YOUR GOAL>
Look for the word "slide" in the records, and copy each line where it appears.
------------------------------------------------------------
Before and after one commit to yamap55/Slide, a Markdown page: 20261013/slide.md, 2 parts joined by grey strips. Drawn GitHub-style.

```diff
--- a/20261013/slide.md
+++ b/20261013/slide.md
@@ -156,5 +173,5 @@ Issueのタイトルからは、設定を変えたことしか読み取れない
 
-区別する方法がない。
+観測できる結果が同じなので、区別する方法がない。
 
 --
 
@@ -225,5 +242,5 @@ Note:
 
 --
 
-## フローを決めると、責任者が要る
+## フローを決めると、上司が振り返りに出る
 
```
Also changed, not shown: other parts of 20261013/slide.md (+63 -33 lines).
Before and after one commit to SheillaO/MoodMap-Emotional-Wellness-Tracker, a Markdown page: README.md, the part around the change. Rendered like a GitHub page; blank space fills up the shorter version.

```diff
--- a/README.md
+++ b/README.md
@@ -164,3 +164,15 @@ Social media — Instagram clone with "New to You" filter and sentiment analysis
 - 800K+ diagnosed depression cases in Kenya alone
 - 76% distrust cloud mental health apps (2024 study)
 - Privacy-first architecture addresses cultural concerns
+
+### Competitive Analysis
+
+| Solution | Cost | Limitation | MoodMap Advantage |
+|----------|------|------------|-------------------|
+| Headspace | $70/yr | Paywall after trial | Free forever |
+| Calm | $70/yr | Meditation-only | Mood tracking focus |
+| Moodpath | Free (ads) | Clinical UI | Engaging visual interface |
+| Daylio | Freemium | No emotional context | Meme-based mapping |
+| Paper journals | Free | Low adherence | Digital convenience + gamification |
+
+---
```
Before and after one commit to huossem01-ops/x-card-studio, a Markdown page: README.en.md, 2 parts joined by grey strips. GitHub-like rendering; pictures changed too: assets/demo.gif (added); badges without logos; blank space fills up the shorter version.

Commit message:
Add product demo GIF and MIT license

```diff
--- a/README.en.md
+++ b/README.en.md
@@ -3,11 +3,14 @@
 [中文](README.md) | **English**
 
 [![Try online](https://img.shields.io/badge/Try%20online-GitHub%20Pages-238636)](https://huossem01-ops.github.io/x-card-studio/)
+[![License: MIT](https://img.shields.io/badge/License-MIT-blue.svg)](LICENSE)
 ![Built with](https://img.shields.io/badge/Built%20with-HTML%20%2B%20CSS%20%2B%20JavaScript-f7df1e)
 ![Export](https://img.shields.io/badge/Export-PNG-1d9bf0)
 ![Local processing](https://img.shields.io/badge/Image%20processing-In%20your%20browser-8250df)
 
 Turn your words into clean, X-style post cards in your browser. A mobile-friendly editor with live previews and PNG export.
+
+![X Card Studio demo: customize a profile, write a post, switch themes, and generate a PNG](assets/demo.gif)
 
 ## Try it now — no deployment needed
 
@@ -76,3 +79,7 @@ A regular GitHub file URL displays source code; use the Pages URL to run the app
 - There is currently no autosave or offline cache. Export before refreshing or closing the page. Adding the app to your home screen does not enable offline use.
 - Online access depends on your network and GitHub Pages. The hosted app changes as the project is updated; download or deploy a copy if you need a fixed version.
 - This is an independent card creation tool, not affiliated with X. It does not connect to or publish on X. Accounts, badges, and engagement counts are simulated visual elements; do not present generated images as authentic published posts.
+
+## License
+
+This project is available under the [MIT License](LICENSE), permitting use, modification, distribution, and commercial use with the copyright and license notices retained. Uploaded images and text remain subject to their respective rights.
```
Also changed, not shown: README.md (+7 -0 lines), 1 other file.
------------------------------------------------------------
RESPONSE>
Before and after one commit to yamap55/Slide, a Markdown page: 20261013/slide.md, 2 parts joined by grey strips. Drawn GitHub-style.
--- a/20261013/slide.md
+++ b/20261013/slide.md
Also changed, not shown: other parts of 20261013/slide.md (+63 -33 lines).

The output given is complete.